Change detection outputs
▶
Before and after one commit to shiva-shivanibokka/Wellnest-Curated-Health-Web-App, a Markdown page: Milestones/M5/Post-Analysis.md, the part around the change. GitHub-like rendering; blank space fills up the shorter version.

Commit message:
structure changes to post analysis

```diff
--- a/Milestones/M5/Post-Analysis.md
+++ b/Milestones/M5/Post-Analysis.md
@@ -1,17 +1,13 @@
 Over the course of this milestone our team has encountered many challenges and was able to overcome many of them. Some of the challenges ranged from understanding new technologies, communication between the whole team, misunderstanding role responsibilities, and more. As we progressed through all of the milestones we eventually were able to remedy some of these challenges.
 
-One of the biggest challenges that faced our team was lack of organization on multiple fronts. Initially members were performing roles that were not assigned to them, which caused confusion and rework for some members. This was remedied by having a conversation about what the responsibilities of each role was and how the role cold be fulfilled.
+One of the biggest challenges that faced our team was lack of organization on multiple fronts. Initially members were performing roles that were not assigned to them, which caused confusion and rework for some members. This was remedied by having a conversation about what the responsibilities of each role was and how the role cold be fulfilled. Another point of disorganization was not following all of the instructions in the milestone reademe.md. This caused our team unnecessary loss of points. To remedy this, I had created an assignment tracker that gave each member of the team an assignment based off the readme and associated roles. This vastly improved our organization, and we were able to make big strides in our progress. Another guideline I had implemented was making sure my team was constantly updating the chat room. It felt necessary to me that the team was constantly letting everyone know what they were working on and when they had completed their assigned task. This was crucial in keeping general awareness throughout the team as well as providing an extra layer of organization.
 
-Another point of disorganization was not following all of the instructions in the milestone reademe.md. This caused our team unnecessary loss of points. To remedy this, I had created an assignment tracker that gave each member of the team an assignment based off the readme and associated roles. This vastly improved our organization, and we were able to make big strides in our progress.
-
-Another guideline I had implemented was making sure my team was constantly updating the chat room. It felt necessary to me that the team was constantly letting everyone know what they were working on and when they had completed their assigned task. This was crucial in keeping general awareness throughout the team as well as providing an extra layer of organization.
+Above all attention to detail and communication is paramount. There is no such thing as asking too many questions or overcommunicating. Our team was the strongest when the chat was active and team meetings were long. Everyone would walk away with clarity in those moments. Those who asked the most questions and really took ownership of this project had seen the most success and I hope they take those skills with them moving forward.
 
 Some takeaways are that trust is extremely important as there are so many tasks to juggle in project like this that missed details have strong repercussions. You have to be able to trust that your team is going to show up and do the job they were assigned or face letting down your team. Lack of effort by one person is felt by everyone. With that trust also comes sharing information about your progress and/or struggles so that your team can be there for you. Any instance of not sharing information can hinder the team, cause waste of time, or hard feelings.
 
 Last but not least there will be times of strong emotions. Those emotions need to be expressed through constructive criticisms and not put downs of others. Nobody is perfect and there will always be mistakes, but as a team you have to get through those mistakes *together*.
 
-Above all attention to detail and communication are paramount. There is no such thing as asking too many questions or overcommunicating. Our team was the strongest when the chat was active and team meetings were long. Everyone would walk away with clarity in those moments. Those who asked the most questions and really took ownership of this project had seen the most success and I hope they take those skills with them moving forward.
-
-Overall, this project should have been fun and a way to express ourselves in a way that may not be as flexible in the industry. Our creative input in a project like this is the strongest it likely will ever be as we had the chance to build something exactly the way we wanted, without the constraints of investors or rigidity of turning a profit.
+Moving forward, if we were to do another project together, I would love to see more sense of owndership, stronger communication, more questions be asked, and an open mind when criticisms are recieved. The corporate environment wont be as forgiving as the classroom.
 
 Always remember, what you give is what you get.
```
◀
■ **Exercise description**:
The expected result is every record above, duplicated exactly.

■ **Written answer**:
Before and after one commit to shiva-shivanibokka/Wellnest-Curated-Health-Web-App, a Markdown page: Milestones/M5/Post-Analysis.md, the part around the change. GitHub-like rendering; blank space fills up the shorter version.

Commit message:
structure changes to post analysis

```diff
--- a/Milestones/M5/Post-Analysis.md
+++ b/Milestones/M5/Post-Analysis.md
@@ -1,17 +1,13 @@
 Over the course of this milestone our team has encountered many challenges and was able to overcome many of them. Some of the challenges ranged from understanding new technologies, communication between the whole team, misunderstanding role responsibilities, and more. As we progressed through all of the milestones we eventually were able to remedy some of these challenges.
 
-One of the biggest challenges that faced our team was lack of organization on multiple fronts. Initially members were performing roles that were not assigned to them, which caused confusion and rework for some members. This was remedied by having a conversation about what the responsibilities of each role was and how the role cold be fulfilled.
+One of the biggest challenges that faced our team was lack of organization on multiple fronts. Initially members were performing roles that were not assigned to them, which caused confusion and rework for some members. This was remedied by having a conversation about what the responsibilities of each role was and how the role cold be fulfilled. Another point of disorganization was not following all of the instructions in the milestone reademe.md. This caused our team unnecessary loss of points. To remedy this, I had created an assignment tracker that gave each member of the team an assignment based off the readme and associated roles. This vastly improved our organization, and we were able to make big strides in our progress. Another guideline I had implemented was making sure my team was constantly updating the chat room. It felt necessary to me that the team was constantly letting everyone know what they were working on and when they had completed their assigned task. This was crucial in keeping general awareness throughout the team as well as providing an extra layer of organization.
 
-Another point of disorganization was not following all of the instructions in the milestone reademe.md. This caused our team unnecessary loss of points. To remedy this, I had created an assignment tracker that gave each member of the team an assignment based off the readme and associated roles. This vastly improved our organization, and we were able to make big strides in our progress.
-
-Another guideline I had implemented was making sure my team was constantly updating the chat room. It felt necessary to me that the team was constantly letting everyone know what they were working on and when they had completed their assigned task. This was crucial in keeping general awareness throughout the team as well as providing an extra layer of organization.
+Above all attention to detail and communication is paramount. There is no such thing as asking too many questions or overcommunicating. Our team was the strongest when the chat was active and team meetings were long. Everyone would walk away with clarity in those moments. Those who asked the most questions and really took ownership of this project had seen the most success and I hope they take those skills with them moving forward.
 
 Some takeaways are that trust is extremely important as there are so many tasks to juggle in project like this that missed details have strong repercussions. You have to be able to trust that your team is going to show up and do the job they were assigned or face letting down your team. Lack of effort by one person is felt by everyone. With that trust also comes sharing information about your progress and/or struggles so that your team can be there for you. Any instance of not sharing information can hinder the team, cause waste of time, or hard feelings.
 
 Last but not least there will be times of strong emotions. Those emotions need to be expressed through constructive criticisms and not put downs of others. Nobody is perfect and there will always be mistakes, but as a team you have to get through those mistakes *together*.
 
-Above all attention to detail and communication are paramount. There is no such thing as asking too many questions or overcommunicating. Our team was the strongest when the chat was active and team meetings were long. Everyone would walk away with clarity in those moments. Those who asked the most questions and really took ownership of this project had seen the most success and I hope they take those skills with them moving forward.
-
-Overall, this project should have been fun and a way to express ourselves in a way that may not be as flexible in the industry. Our creative input in a project like this is the strongest it likely will ever be as we had the chance to build something exactly the way we wanted, without the constraints of investors or rigidity of turning a profit.
+Moving forward, if we were to do another project together, I would love to see more sense of owndership, stronger communication, more questions be asked, and an open mind when criticisms are recieved. The corporate environment wont be as forgiving as the classroom.
 
 Always remember, what you give is what you get.
```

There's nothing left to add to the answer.